(Excerpted data)

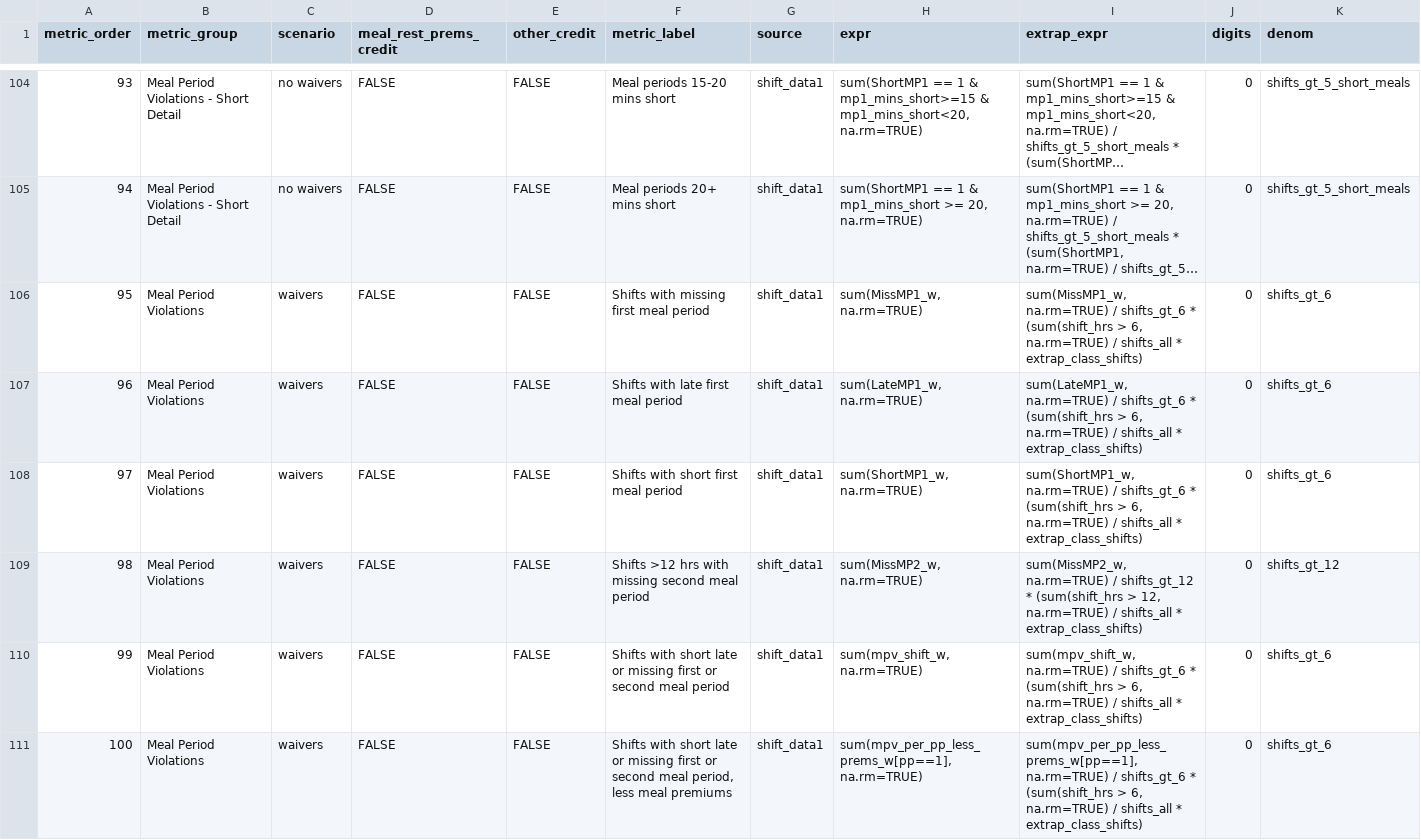
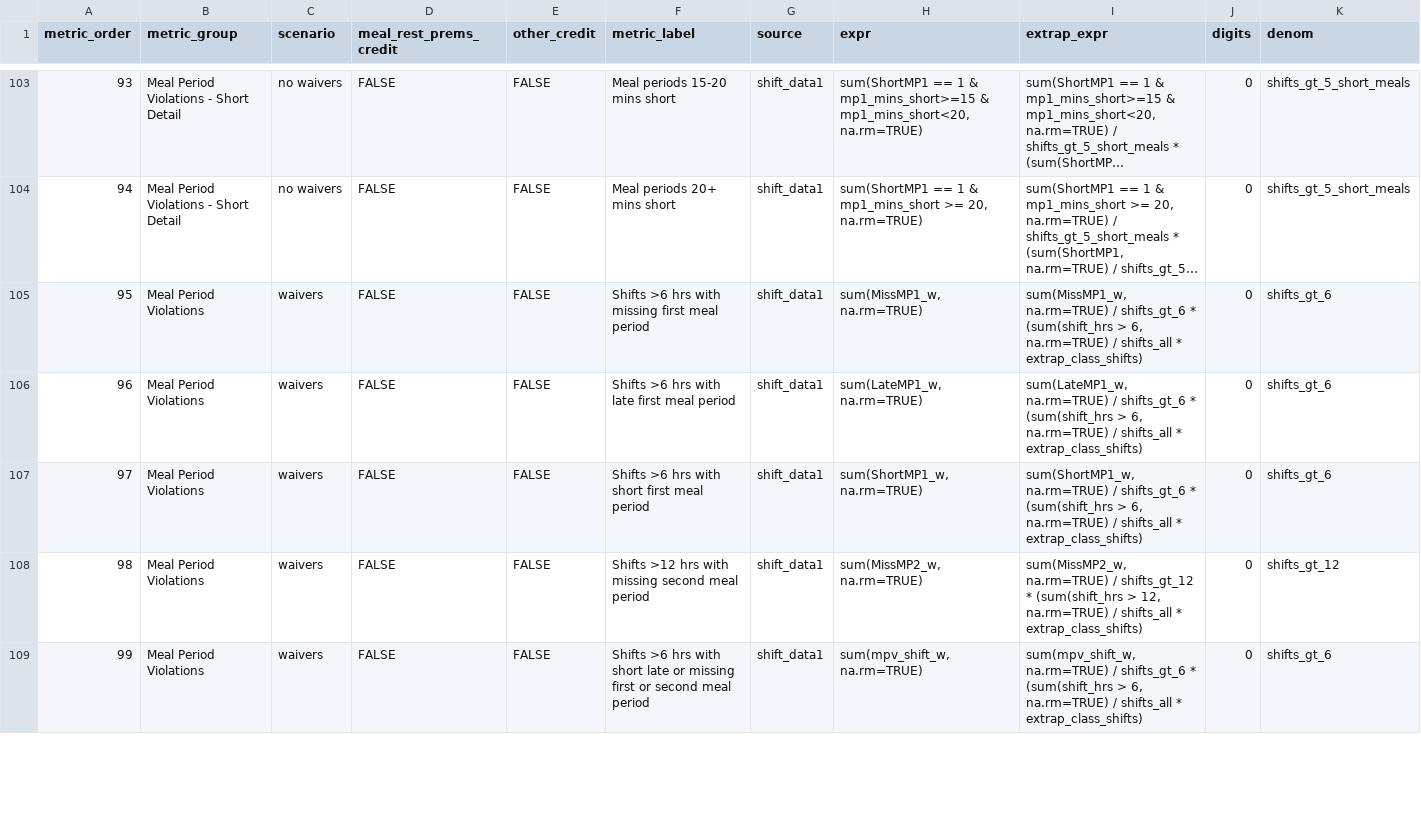
Before and after one commit to anellogabe/ads, a CSV file: case_template/scripts/metrics_spec.csv, drawn as a sheet; only a part is shown, gaps mark what is left out; long unchanged cells end in …; removed rows and columns are numbered as before the commit, all else as after; rows hold the shown columns only; the diff covers the shown part only; the diff names each change by its address in the sheet, - before the commit and + after, or states it on an @@ line.

```diff
--- a/case_template/scripts/metrics_spec.csv
+++ b/case_template/scripts/metrics_spec.csv
-F105 (metric_label): Shifts with missing first meal period
+F105 (metric_label): Shifts >6 hrs with missing first meal period
-F106 (metric_label): Shifts with late first meal period
+F106 (metric_label): Shifts >6 hrs with late first meal period
-F107 (metric_label): Shifts with short first meal period
+F107 (metric_label): Shifts >6 hrs with short first meal period
-F109 (metric_label): Shifts with short…
+F109 (metric_label): Shifts >6 hrs with short…
-row 111: 100 | Meal Period Violations | waivers | FALSE | FALSE | Shifts with short late or missing first or second meal period, less meal premiums | shift_data1 | sum(mpv_per_pp_less_prems_w[pp==1], na.rm=TRUE) | sum(mpv_per_pp_less_prems_w[pp==1], na.rm=TRUE) / shifts_gt_6 * (sum(shift_hrs > 6, na.rm=TRUE) / shifts_all * extrap_class_shifts) | 0 | shifts_gt_6
```
Also changed, not shown: 5 removed rows and 14 edited cells elsewhere in this file, 4 other files.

(End Excerpted data)

• About this exercise:
Reprint the listing above exactly, without images.

• Answer for this exercise:
Before and after one commit to anellogabe/ads, a CSV file: case_template/scripts/metrics_spec.csv, drawn as a sheet; only a part is shown, gaps mark what is left out; long unchanged cells end in …; removed rows and columns are numbered as before the commit, all else as after; rows hold the shown columns only; the diff covers the shown part only; the diff names each change by its address in the sheet, - before the commit and + after, or states it on an @@ line.

```diff
--- a/case_template/scripts/metrics_spec.csv
+++ b/case_template/scripts/metrics_spec.csv
-F105 (metric_label): Shifts with missing first meal period
+F105 (metric_label): Shifts >6 hrs with missing first meal period
-F106 (metric_label): Shifts with late first meal period
+F106 (metric_label): Shifts >6 hrs with late first meal period
-F107 (metric_label): Shifts with short first meal period
+F107 (metric_label): Shifts >6 hrs with short first meal period
-F109 (metric_label): Shifts with short…
+F109 (metric_label): Shifts >6 hrs with short…
-row 111: 100 | Meal Period Violations | waivers | FALSE | FALSE | Shifts with short late or missing first or second meal period, less meal premiums | shift_data1 | sum(mpv_per_pp_less_prems_w[pp==1], na.rm=TRUE) | sum(mpv_per_pp_less_prems_w[pp==1], na.rm=TRUE) / shifts_gt_6 * (sum(shift_hrs > 6, na.rm=TRUE) / shifts_all * extrap_class_shifts) | 0 | shifts_gt_6
```
Also changed, not shown: 5 removed rows and 14 edited cells elsewhere in this file, 4 other files.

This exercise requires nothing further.